PMS appears to be caused by rising and falling levels of the hormones estrogen and progesterone, which may influence brain chemicals, including serotonin, a substance that has a strong effect on mood.
Dietary changes & exercise may help relieve symptoms. When symptoms are severe, serotonergic antidepressant medication may be prescribed. It is thought that increased serotonin reduces PMS symptoms.
Osteoporosis: thinning of bones or porous bones is a silent disease that weakens the bones and makes them fragile. Women are more likely to develop osteoporosis than men and, as the age advances, the risk augments and becomes more once menopause occurs. At the peak age – by age 30, bones become very strong & reach to a peak bone mass, which is determined by nutrition, genetics, exercise and menstrual function?. As you age the bones start to breakdown and the process speeds up as you approach menopause. In the first five to seven years following menopause, you can lose up to 20 percent of bone mass.
Exercise: the secret to better Bone health. Exercise is not only good for your bone health, but also for your overall health. As far as preventing and managing osteoporosis is concerned, two kinds of exercises are most effective: 1. resistance exercises – weight lifting exercises, and 2. weight bearing exercises: you work against gravity – for instance, pushups.
Women are particularly prone to UTIs as they have shorter urethras. The E.coli bacteria escaping the anus invade the urethra and then travel to bladder (if not treated) continue on to infect the kidneys as well. Poor hygiene is also one of the causes of UTIs in women.
Burning sensation during urination, frequent urge to urinate, tiredness, pain in your lower abdomen & back, pressure in the belly are some of the Symptoms of UTI. Permanent damage to the urinary tract, kidney failure and blood poisoning are some of the serious complications of UTIs. You should seek immediate medical help, if you are pregnant or diabetic and have high temperature along with malaise, lethargy, chills and vomiting.
A doctor evaluates you on the basis of symptoms, history, medications, lifestyle and physical examinations. The lab tests complete the evaluation. A quick urine dipstick test and then urine culture will help the doctor to confirm the infection. Urine analysis will help test the urine for signs of infections such as presence of blood, pus, epithelial cells and bacteria.
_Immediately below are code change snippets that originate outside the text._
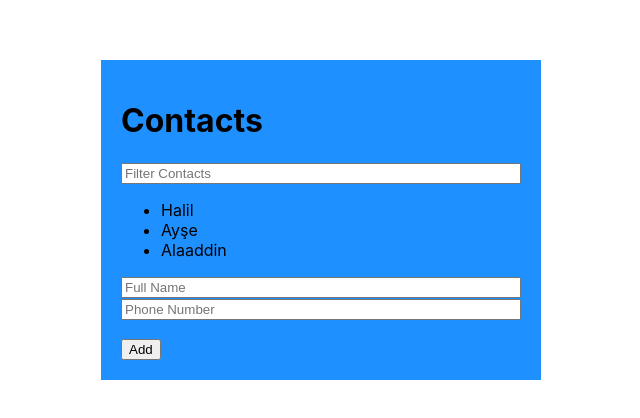
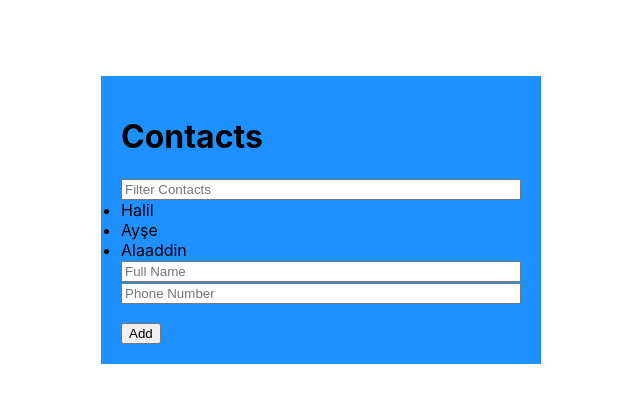
Before and after one commit to onursimsekkk/contacts-app-react, a React (Create React App) app: page / in a window 1280 px wide. Shown: the part 180-598 px from the top of the page, without its empty margins (319-959 px from the left). Built offline with nearby package versions, Linux system fonts and the light colour scheme.

Commit message:
Add list style

```diff
--- a/src/components/Contacts/styles.css
+++ b/src/components/Contacts/styles.css
@@ -9,3 +9,8 @@ input {
   box-sizing: border-box;
   -webkit-box-sizing: border-box;
 }
+
+ul, li {
+  margin: 0;
+  padding: 0
+}
```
There is no sufficient evidence to prove why UTIs are common in women; however, the proximity of vagina to anus and short urethra may be the cause. Therefore, drink plenty of fluids, particularly cranberry juice as scientific evidence strongly shows that cranberries help prevent adhesion of bacteria to the bladder cells. After every bowel movement, wipe from front to back (Vagina to anus), not the other way – to prevent the entry of bacteria from anus to vagina.
Women can have a healthy life by getting early and regular health checkups. They should also get the recommended breast cancer, cervical cancer, and bone density screenings done to rule the future complications and risks.